India is the home of NGO’s which spawn due to the supply side response. We have people who feel strongly about something and are moved to do something for the community or the nation. This NGO proliferation was due to govt failure but this may be a perception considering the planning commission reports that propose to spend on public good. In fact why can’t governments work as efficiently as NGO’s: maybe because it’s a monopoly and somewhat indestructible. Attempts are being made in various places to achieve the inclusion of all children into the ambit of educational fold.
The myth of private school children faring better than public school children was challenged by Wilima Wadhwa in her study of such differences. It is summarized in Pratham’s latest report on the state of education- ASER2008. According to her, household characteristics- income, literacy (especially of the mother), a pucca house, electricity, telephone- explains most of the variation. Among all differentiating variables the presence of a secondary school in the village goes a long way in determining the performance of children in the primary schools. It may be because of the chances to get promoted to a secondary level of education in the village itself, which pushes the children and their parents to continue their faith in the education system. Among all else, ambition also matters when we look at the issue of inclusion of all the children into the education system’s fold. This ambition and the individual vision for each child have to be nurtured by this very education system and from a real young age.
We have people who feel strongly about something and are moved to do something for the community or the nation. This NGO proliferation was due to govt failure but this may be a perception considering the planning commission reports that propose to spend on public good. In fact why can’t governments work as efficiently as NGO’s: maybe because it’s a monopoly and somewhat indestructible.
One such initiative worth recounting is of Loreto School- Sealdah, where nearly 3500 children from 12 schools, are taught by the students in a unique programme christened Shikshajyoti, run on the ‘each-one-teach-one’ principle. The rewards are immeasurable for both the teacher and the taught, through its imaginative and interactive teaching methods involving storytelling and role-playing. Everybody feels equal in the school precincts and the school projects are not about charity or the proverbial rich giving to the poor.
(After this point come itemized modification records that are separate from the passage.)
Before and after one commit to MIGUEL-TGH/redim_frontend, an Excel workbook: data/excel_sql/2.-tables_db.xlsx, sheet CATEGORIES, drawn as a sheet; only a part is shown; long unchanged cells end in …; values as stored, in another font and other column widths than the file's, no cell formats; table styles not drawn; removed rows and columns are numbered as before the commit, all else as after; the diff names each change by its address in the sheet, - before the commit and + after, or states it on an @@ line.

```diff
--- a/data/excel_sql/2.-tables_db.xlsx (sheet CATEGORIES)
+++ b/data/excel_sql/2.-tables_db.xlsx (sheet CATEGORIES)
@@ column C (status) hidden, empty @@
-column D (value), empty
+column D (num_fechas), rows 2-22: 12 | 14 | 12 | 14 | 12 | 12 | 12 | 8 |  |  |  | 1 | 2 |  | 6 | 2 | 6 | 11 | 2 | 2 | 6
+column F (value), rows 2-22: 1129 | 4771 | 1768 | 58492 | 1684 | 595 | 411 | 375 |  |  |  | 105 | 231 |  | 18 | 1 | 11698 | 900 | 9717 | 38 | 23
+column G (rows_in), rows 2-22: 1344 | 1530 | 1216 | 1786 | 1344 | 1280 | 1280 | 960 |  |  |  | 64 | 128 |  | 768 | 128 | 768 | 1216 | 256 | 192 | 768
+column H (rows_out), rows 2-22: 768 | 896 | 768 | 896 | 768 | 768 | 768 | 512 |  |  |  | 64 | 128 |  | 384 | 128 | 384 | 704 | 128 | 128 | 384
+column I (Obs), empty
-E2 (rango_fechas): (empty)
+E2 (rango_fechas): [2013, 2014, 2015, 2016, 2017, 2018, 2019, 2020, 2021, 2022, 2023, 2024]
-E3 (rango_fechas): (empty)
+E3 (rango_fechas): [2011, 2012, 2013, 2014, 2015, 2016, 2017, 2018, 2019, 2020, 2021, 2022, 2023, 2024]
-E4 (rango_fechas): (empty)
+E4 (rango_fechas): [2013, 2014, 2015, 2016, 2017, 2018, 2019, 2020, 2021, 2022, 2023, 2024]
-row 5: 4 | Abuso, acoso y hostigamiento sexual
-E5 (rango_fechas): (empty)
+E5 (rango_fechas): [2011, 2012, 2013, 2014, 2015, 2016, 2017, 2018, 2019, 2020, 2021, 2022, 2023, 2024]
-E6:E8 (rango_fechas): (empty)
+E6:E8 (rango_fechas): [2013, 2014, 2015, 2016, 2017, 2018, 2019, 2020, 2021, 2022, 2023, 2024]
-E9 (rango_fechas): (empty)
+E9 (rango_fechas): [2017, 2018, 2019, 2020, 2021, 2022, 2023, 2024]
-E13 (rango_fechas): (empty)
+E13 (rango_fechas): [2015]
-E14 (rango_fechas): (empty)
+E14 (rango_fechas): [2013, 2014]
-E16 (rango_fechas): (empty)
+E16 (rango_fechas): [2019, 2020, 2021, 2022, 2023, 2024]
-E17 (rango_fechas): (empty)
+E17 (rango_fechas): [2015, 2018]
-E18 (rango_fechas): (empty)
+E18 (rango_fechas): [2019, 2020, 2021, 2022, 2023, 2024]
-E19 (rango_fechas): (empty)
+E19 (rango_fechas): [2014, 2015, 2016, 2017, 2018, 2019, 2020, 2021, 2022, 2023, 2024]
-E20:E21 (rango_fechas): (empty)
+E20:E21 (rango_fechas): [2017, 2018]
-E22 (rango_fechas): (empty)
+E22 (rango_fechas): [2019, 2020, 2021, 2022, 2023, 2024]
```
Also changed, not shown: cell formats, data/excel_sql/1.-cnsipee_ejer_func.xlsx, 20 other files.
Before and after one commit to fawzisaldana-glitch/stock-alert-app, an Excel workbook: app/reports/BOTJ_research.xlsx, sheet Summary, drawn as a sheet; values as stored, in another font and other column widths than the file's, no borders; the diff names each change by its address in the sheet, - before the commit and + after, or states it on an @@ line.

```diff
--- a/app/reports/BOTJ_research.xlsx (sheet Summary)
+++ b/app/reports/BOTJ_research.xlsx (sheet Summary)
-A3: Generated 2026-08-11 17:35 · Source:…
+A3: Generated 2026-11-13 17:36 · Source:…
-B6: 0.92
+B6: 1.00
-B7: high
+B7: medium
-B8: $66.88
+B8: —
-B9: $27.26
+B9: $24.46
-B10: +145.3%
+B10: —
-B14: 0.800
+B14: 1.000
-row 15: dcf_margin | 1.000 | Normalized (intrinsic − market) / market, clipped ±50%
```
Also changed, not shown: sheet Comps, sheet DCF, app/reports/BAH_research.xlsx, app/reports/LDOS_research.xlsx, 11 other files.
The whole project is not only to help educate the marginalized children through effective use of school’s resources, but also to inculcate a sense of values in the students of the school. The students of this school imbibe a set of values that no other school can impart.
Till 1979, when Sister Cyril Mooney took over as principal, Loreto was like any other convent school, with its students drawn from affluent middle class homes. But for Sister Cyril, who received a Padmashri Award last year, it wasn’t enough to be just a ‘good’ school. Today nearly half of the 1,400 odd students of the Loreto School pay no fees at all- because they just can’t afford it. The natural warmth and camaraderie among the students make it impossible to tell which of Loreto students come from poor families. The school has triumphantly redefined education as it not only imparts bookish knowledge to children but is actively involved in construction of old age homes, micro credit facilities for the mothers of Rainbow school pupils, runs free medical camps and a kitchen feeding 700 children daily. Today Loreto Sealdah’s students and their parents, its teachers and alumni, are all proud stake-holders in Sister Cyril’s vision- whose able leadership and willingness to work brought about a sea change in the surroundings.
The other success story is worth narrating is one of Naandi kitchens in Andhra Pradesh which provide round, square and oval meals as part of the mid-day meal scheme to pull in school children. Government schemes evoke so much cynicism that when you come across one that functions with clockwork precision, you feel a sense of disbelief. But the public-private partnership between the NGO, Naandi foundation and the Andhra Pradesh government is an invitation to suspend scepticism. The scheme is undoubtedly one of the best implemented mid-day meal programmes in the country. Each day some 150,000 children, in the twin cities of Hyderabad and Secunderabad, eat atleast one healthy, tasty and hygienically prepared meal every school day.
It is amazing to see what one wholesome meal a day can do to a child’s life. Enrolment in state run schools in the twin cities has gone up by 25 to 30 percent since the mid-day meal scheme began. Surprisingly, a large number of the newly enrolled are girls. There is 10 to 20 percent improvement in children’s health and malnutrition levels, too, have fallen similarly. Hearteningly, attendance rates in the schools, where absenteeism has been rampant, have gone up by 10 to 20 percent.
The one’s who feel the urge to fulfil their dream of lighting the lamp of knowledge in each child, go ahead without looking for any governmental support or await the passage of right compulsory education bill in the parliament. They believe in doing something about the condition of the underprivileged on their own rather than cursing the Government policies.